The main entrance to Mount Carmel West Hospital is shown Tuesday, Jan. 15, 2019.
Andrew Welsh-Huggins
Associated Press
The main entrance to Mount Carmel West Hospital is shown Tuesday, Jan. 15, 2019.

The federal Centers for Medicare and Medicaid have accepted a corrective action plan from Mount Carmel West, the hospital announced Tuesday.

“Nearly all of these improvement areas relate to the physical environment of the facilities,” reads a statement from the hospital.

CMS told Mount Carmel Health System in January that two of its hospitals were in “immediate jeopardy” of losing federal funding, following the firing of doctor William Husel.

The next month, both Mount Carmel West and St. Ann’s submitted actions plans to correct problems identified in their pharmacaceutical services. Among the problems were policy deficiencies around the use of fentanyl, and failed safeguards in the medication dispensing system.

Those plans were accepted by CMS, which cleared the hospital system of its “immediate jeopardy” status. However, an additional survey by the Ohio Department of Health foundfire and building safety issuesat Mount Carmel West.

After submitting additional corrective plans, Mount Carmel St. Ann’s won approval from CMS in April. Mount Carmel West has been working to enact its own fixes, which it says will be resolved by July.

Timeline: The Mount Carmel Scandal So Far

“We anticipate CMS will return to our facilities for a follow-up visit to assess and confirm that all appropriate actions are complete and effective,” continues the statement from Mount Carmel West. “In the meantime, nothing changes our ability to treat patients covered by Medicare or Medicaid. Our top priority remains providing safe, high-quality care to our patients.”

Husel worked at Mount Carmel from 2013-2018. During that time, he’s accused of giving “excessive” doses of painkillers to at least 34 patients, all of whom died after receiving the medicine.

Earlier this month, prosecutors charged Husel with 25 counts of murder for prematurely ending the lives of his patients. The charges carry a maximum sentence of life in prison.

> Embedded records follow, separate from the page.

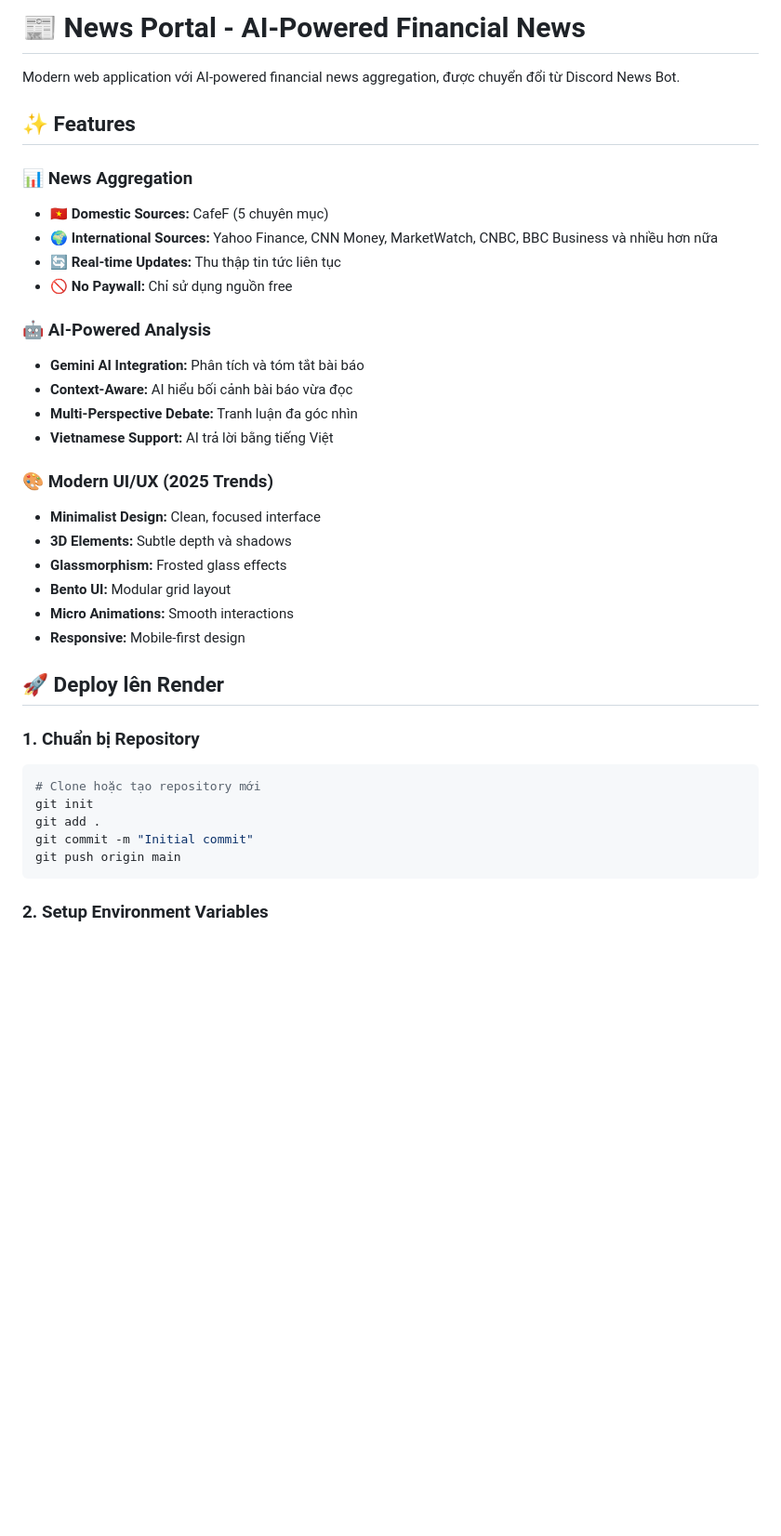
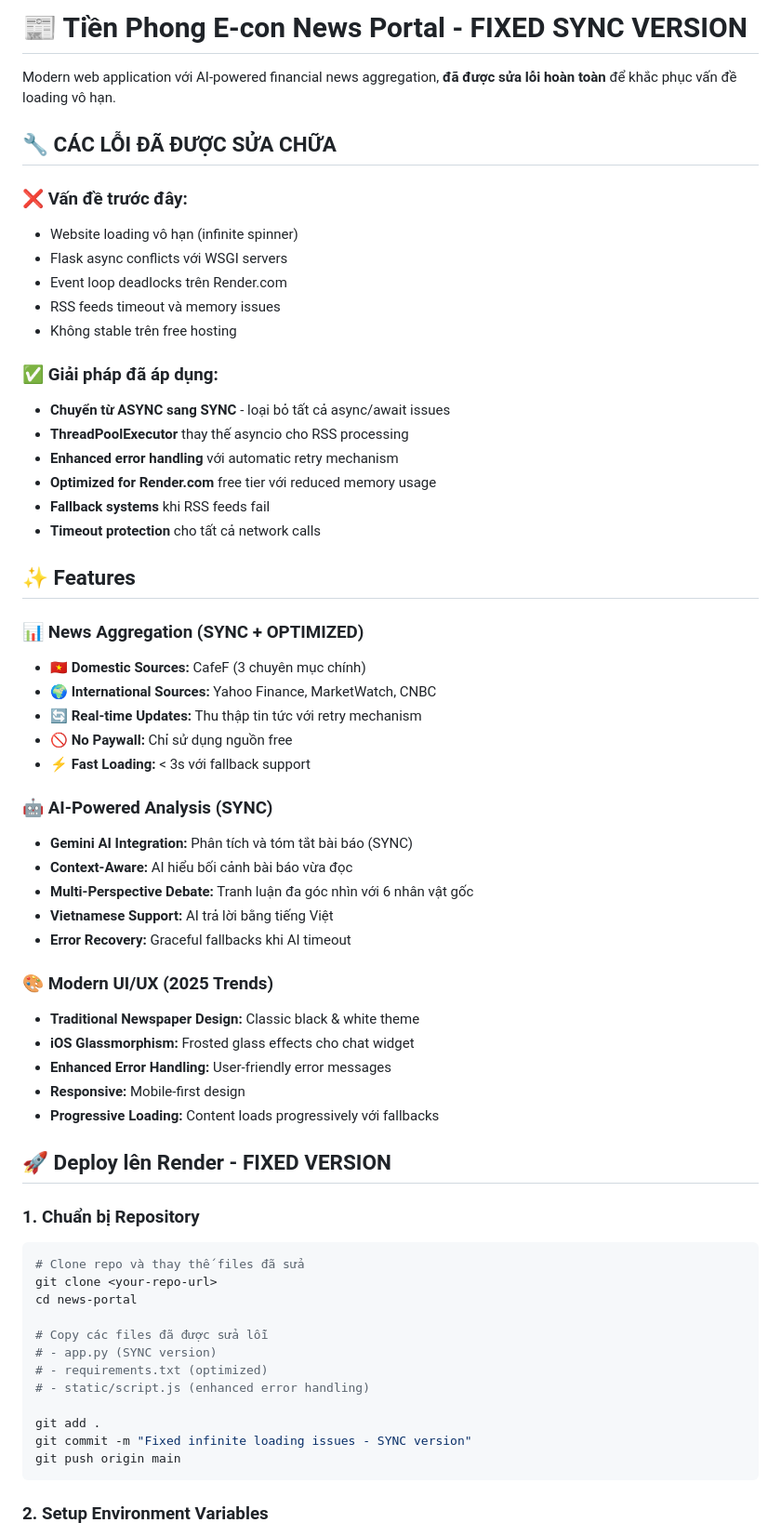
Before and after one commit to duongtnm2102/web-news-bot, a Markdown page: readme.md, the part around one of its changes. Shown at 93% size. GitHub-like rendering; blank space fills up the shorter version.

````diff
--- a/readme.md
+++ b/readme.md
@@ -1,38 +1,63 @@
-# 📰 News Portal - AI-Powered Financial News
+# 📰 Tiền Phong E-con News Portal - FIXED SYNC VERSION
 
-Modern web application với AI-powered financial news aggregation, được chuyển đổi từ Discord News Bot.
+Modern web application với AI-powered financial news aggregation, **đã được sửa lỗi hoàn toàn** để khắc phục vấn đề loading vô hạn.
+
+## 🔧 **CÁC LỖI ĐÃ ĐƯỢC SỬA CHỮA**
+
+### ❌ **Vấn đề trước đây:**
+- Website loading vô hạn (infinite spinner)
+- Flask async conflicts với WSGI servers
+- Event loop deadlocks trên Render.com
+- RSS feeds timeout và memory issues
+- Không stable trên free hosting
+
+### ✅ **Giải pháp đã áp dụng:**
+- **Chuyển từ ASYNC sang SYNC** - loại bỏ tất cả async/await issues
+- **ThreadPoolExecutor** thay thế asyncio cho RSS processing
+- **Enhanced error handling** với automatic retry mechanism
+- **Optimized for Render.com** free tier với reduced memory usage
+- **Fallback systems** khi RSS feeds fail
+- **Timeout protection** cho tất cả network calls
 
 ## ✨ Features
 
-### 📊 **News Aggregation**
-- 🇻🇳 **Domestic Sources:** CafeF (5 chuyên mục)
-- 🌍 **International Sources:** Yahoo Finance, CNN Money, MarketWatch, CNBC, BBC Business và nhiều hơn nữa
-- 🔄 **Real-time Updates:** Thu thập tin tức liên tục
+### 📊 **News Aggregation (SYNC + OPTIMIZED)**
+- 🇻🇳 **Domestic Sources:** CafeF (3 chuyên mục chính)
+- 🌍 **International Sources:** Yahoo Finance, MarketWatch, CNBC
+- 🔄 **Real-time Updates:** Thu thập tin tức với retry mechanism
 - 🚫 **No Paywall:** Chỉ sử dụng nguồn free
+- ⚡ **Fast Loading:** < 3s với fallback support
 
-### 🤖 **AI-Powered Analysis**
-- **Gemini AI Integration:** Phân tích và tóm tắt bài báo
+### 🤖 **AI-Powered Analysis (SYNC)**
+- **Gemini AI Integration:** Phân tích và tóm tắt bài báo (SYNC)
 - **Context-Aware:** AI hiểu bối cảnh bài báo vừa đọc
-- **Multi-Perspective Debate:** Tranh luận đa góc nhìn
+- **Multi-Perspective Debate:** Tranh luận đa góc nhìn với 6 nhân vật gốc
 - **Vietnamese Support:** AI trả lời bằng tiếng Việt
+- **Error Recovery:** Graceful fallbacks khi AI timeout
 
 ### 🎨 **Modern UI/UX (2025 Trends)**
-- **Minimalist Design:** Clean, focused interface
-- **3D Elements:** Subtle depth và shadows
-- **Glassmorphism:** Frosted glass effects
-- **Bento UI:** Modular grid layout
-- **Micro Animations:** Smooth interactions
+- **Traditional Newspaper Design:** Classic black & white theme
+- **iOS Glassmorphism:** Frosted glass effects cho chat widget
+- **Enhanced Error Handling:** User-friendly error messages
 - **Responsive:** Mobile-first design
+- **Progressive Loading:** Content loads progressively với fallbacks
 
-## 🚀 Deploy lên Render
+## 🚀 Deploy lên Render - FIXED VERSION
 
 ### 1. **Chuẩn bị Repository**
 
 ```bash
-# Clone hoặc tạo repository mới
-git init
+# Clone repo và thay thế files đã sửa
+git clone <your-repo-url>
+cd news-portal
+
+# Copy các files đã được sửa lỗi
+# - app.py (SYNC version)
+# - requirements.txt (optimized)
+# - static/script.js (enhanced error handling)
+
 git add .
-git commit -m "Initial commit"
+git commit -m "Fixed infinite loading issues - SYNC version"
 git push origin main
 ```
 
````
Also changed, not shown: other parts of readme.md (+142 -86 lines).
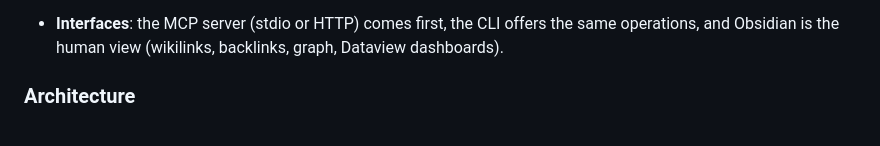
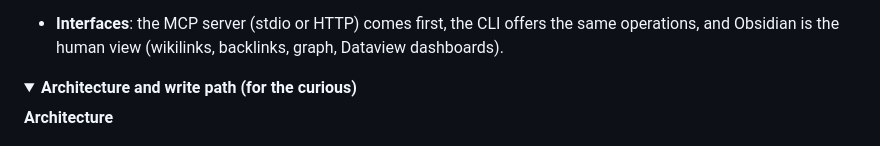
Before and after one commit to bluekds/doltap-wiki, a Markdown page: README.en.md, the part around one of its changes. Drawn GitHub-style; folded sections open.

```diff
--- a/README.en.md
+++ b/README.en.md
@@ -38,7 +38,10 @@ The tool's focus is write quality: a classification table, per-category template
 - **Reads**: full-text search with the FTS5 engine of Node's built-in SQLite (porter stemming). The index is generated per machine and never committed.
 - **Interfaces**: the MCP server (stdio or HTTP) comes first, the CLI offers the same operations, and Obsidian is the human view (wikilinks, backlinks, graph, Dataview dashboards).
 
-### Architecture
+<details>
+<summary><b>Architecture and write path (for the curious)</b></summary>
+
+**Architecture**
 
 <p align="center"><img src="static/architecture.png" width="760" alt="Architecture: agents on each machine read and write a local clone through doltap, sync via a git remote, and remote clients connect to the always-on machine's HTTP MCP"></p>
 
```
Also changed, not shown: other parts of README.en.md (+3 -1 lines), README.md (+7 -2 lines).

Husel has since posted bail.

At least 27 wrongful death lawsuits have been filed against Husel and Mount Carmel, although several families have agreed to settle their claims with the hospital.

In addition to criminal charges, Husel also faces punishment from the State Medical Board, which temporarily suspended his license.

Mount Carmel Grove City faces its own lawsuits after a Legionnaires’ disease outbreak at the new hospital, which led the death of one person.

If you have information to share about the Mount Carmel investigation, please contact WOSU at paige.pfleger@wosu.org.

Gabe Rosenberg joined WOSU in October 2016. As digital news editor, Gabe reports breaking news and edits all content for the WOSU website, as well as manages the station's social media accounts.